Description of the task: Check every line below for the string "newcommand", and copy the lines that contain it.

-------------------------

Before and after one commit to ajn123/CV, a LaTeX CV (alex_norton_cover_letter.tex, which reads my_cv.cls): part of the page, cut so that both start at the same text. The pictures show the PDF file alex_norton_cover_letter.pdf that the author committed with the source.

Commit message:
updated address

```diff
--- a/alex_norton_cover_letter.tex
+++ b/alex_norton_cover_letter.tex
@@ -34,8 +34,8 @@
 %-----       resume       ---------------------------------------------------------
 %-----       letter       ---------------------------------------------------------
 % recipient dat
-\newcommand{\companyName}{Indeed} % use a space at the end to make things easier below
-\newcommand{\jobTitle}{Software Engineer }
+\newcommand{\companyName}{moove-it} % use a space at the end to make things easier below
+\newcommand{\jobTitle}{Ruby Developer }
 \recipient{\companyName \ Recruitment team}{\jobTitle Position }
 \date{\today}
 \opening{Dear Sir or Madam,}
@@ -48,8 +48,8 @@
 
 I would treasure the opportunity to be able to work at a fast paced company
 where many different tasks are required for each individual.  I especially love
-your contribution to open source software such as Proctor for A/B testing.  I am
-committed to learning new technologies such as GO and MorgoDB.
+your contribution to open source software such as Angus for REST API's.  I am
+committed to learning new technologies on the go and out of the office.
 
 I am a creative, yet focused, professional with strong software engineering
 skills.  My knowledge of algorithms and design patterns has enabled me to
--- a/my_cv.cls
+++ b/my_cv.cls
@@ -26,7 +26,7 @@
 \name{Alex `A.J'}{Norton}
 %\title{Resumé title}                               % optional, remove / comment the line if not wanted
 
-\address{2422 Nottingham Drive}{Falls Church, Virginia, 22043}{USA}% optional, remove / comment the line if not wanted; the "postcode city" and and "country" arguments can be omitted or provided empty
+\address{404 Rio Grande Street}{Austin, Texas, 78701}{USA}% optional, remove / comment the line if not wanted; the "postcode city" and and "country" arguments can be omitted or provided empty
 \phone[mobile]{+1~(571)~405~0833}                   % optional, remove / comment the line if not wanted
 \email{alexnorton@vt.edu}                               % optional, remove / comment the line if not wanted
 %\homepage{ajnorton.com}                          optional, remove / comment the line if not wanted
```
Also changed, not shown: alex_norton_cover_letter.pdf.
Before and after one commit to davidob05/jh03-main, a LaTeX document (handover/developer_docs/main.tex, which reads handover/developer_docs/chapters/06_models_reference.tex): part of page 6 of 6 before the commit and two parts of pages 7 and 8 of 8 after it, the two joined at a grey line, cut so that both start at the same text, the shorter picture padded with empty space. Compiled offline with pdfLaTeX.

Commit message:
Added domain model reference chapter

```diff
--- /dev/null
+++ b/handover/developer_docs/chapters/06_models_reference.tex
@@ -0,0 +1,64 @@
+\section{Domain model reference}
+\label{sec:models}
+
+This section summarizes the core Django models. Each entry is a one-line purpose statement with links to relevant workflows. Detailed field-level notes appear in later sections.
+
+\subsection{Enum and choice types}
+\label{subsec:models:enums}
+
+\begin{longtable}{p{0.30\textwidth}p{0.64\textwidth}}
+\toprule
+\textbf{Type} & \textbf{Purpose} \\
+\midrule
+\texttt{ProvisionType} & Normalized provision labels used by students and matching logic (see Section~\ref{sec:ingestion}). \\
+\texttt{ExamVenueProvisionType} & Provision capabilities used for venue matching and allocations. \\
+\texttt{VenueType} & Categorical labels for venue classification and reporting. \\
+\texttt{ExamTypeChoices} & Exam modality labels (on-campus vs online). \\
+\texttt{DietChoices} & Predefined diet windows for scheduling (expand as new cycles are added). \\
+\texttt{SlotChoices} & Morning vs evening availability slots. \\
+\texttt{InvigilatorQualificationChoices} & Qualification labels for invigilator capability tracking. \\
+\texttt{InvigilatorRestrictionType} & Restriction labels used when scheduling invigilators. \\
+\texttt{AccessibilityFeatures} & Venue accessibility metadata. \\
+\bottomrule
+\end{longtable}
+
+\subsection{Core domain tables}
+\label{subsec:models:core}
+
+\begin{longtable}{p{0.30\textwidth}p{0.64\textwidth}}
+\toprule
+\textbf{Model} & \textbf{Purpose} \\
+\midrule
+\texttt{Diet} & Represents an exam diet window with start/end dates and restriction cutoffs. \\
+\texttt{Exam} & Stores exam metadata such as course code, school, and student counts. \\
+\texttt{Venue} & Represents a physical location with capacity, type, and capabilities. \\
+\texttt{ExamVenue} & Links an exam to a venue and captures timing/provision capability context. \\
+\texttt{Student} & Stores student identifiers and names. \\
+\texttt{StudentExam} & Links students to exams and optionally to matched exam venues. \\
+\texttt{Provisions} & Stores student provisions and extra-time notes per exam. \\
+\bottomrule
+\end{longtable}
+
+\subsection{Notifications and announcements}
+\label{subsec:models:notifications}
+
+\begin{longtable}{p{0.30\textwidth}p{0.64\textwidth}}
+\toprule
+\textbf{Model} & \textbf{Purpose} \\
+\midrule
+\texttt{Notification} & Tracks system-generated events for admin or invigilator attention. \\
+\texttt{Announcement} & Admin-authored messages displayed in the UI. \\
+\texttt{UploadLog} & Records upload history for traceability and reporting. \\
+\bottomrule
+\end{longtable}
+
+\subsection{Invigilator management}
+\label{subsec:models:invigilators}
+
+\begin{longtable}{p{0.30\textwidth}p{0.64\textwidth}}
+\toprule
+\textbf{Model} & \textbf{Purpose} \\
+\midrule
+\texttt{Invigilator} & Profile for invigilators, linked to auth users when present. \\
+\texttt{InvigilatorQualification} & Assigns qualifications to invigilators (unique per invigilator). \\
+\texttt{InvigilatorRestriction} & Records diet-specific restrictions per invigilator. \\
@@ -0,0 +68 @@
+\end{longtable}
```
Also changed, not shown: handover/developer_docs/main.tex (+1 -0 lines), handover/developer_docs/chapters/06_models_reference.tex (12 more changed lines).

-------------------------

Result for this task:
-\newcommand{\companyName}{Indeed} % use a space at the end to make things easier below
-\newcommand{\jobTitle}{Software Engineer }
+\newcommand{\companyName}{moove-it} % use a space at the end to make things easier below
+\newcommand{\jobTitle}{Ruby Developer }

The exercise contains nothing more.